For a video demonstration of how to do this, we look to woodworking expert and addict Izzy Swan, the maniac who figured out how to turn wooden balls using a circular saw. In the video below, Swan demonstrates how to take an average, $20 steamer and use it to apply steam for a few minutes to screw holes in wood. After steaming, he lets the board dry for about 30 minutes and quite incredibly, the holes are practically non-existent. He also shows how you can remove dents in wood by applying a damp rag to the dent and then running a hot iron over it for only two minutes.
Now, why does this process work?
Well with dents specifically, the wood fibers have been compressed and crushed, by something heavy... often a hammer, or anything hard that has fallen on the wood.
As we've written about in other posts, moisture plays a large role in how wood moves and lasts. Wood cells are filled with mostly water. And although some water can be removed by drying processes water, nonetheless, remains within the cell walls. How much water is lost depends on the surrounding humidity around the wood.
So if the humidity rises, the moisture content of the wood also rises and the wood expands. And steam (which will greatly increase the surrounding humidity) is what helps the compressed fibers of dented wood return to their original shape. The wood fibers swell with moisture. It will not go back exactly to what it was, as there may be some tearing of the fibers. Woodworkers are advised to repeat the iron/steam process until the dent is removed. And in those cases where you're still not satisfied after repeated steaming, then maybe it's time to turn to putty or waxes or other fillers.
Holes are probably more likely to have ripped some of the wood fibers, so in the case of mistakes in drilling there is only so much steam can do. The process does close up the hole significantly but as Swan notes in the video above, you may need to finish it off with a filler. He uses glue, then after it dries, finishes it with a light sanding.

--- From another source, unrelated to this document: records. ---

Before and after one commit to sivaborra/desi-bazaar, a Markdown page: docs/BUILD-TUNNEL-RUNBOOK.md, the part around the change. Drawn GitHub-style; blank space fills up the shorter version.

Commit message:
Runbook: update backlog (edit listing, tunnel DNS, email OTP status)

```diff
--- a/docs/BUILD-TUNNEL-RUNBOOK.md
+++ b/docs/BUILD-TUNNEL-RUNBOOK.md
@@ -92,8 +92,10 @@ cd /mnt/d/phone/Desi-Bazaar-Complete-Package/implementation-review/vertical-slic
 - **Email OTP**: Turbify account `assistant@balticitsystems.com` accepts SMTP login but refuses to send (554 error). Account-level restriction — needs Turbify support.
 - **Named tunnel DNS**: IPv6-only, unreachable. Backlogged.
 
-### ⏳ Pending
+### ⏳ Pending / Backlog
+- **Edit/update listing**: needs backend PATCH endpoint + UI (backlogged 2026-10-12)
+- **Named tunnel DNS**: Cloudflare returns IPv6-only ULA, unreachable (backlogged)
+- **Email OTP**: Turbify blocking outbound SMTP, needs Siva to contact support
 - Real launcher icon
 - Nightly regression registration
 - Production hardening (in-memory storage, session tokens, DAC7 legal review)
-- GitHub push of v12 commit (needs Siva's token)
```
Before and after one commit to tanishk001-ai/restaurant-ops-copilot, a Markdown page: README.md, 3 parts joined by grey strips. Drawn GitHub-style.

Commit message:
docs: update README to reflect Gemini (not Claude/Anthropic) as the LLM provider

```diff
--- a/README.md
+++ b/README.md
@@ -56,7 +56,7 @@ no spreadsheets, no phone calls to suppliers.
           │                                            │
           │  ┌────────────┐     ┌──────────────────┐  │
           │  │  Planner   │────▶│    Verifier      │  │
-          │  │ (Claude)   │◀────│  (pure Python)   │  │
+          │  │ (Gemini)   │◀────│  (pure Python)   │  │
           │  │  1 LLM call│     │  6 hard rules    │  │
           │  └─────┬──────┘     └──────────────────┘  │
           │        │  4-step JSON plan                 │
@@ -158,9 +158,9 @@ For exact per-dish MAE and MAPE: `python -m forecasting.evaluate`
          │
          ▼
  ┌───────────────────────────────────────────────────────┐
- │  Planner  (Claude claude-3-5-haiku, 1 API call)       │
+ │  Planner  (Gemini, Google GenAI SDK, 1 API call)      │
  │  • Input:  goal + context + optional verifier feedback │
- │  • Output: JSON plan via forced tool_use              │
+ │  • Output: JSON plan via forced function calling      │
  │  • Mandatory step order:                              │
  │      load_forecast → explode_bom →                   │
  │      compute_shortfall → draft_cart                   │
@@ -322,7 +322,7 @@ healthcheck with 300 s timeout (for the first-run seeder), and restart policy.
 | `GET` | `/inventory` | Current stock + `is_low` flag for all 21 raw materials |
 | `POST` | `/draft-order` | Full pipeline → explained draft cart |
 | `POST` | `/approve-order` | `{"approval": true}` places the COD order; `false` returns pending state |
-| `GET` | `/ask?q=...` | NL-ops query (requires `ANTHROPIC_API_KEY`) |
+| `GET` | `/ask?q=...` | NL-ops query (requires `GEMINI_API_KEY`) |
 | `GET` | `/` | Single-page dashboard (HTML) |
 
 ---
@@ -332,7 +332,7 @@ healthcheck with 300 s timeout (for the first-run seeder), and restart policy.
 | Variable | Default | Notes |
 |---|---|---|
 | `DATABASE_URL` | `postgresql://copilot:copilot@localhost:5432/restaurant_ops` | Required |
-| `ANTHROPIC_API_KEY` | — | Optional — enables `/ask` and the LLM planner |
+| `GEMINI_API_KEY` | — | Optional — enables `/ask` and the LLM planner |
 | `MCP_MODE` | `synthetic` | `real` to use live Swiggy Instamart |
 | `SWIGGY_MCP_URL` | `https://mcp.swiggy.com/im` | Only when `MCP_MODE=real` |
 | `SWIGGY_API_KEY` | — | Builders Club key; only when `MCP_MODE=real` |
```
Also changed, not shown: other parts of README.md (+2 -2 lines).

After sanding, you might want to touch it up with a wax or light stain to visually minimize any remnant of dent or hole.
Of course it's important to only try these steaming techniques on untreated wood! Any finish or veneer will be ruined by the steam.